REQUIRED ACTION:
Of all the lines in the entries below, give again exactly those starting at the line containing "rendering; blank space fills up the shorter version." and ending at the line containing "Document Multer package usage in README", both ends included, and no others.

PROVIDED INFORMATION:
-=-=-
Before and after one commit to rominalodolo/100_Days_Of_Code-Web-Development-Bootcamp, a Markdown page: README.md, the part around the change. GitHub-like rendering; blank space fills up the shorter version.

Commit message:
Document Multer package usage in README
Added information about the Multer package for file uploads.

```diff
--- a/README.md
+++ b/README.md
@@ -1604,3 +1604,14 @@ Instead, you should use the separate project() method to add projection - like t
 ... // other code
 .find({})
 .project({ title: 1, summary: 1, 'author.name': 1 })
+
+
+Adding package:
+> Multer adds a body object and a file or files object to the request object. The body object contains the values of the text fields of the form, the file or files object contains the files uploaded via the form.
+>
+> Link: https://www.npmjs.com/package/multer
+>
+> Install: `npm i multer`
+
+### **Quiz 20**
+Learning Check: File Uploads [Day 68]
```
-=-=-
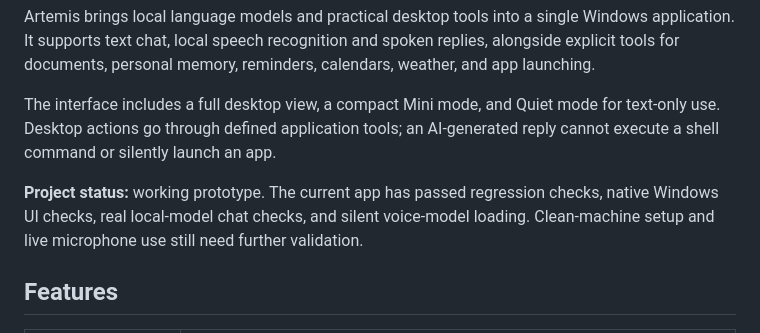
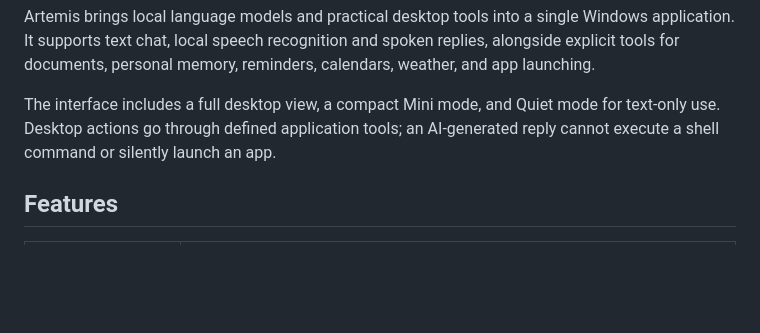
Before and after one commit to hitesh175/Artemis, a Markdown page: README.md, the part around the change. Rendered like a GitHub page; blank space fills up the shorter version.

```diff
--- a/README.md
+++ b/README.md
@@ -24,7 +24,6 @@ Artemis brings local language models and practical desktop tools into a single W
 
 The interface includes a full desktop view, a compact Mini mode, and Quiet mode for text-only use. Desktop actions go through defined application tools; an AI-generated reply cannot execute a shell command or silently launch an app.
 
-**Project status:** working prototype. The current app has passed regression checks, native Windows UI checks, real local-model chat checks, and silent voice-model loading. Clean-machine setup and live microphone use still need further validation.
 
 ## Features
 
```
-=-=-
RESULT OF THIS TASK:
Before and after one commit to rominalodolo/100_Days_Of_Code-Web-Development-Bootcamp, a Markdown page: README.md, the part around the change. GitHub-like rendering; blank space fills up the shorter version.

Commit message:
Document Multer package usage in README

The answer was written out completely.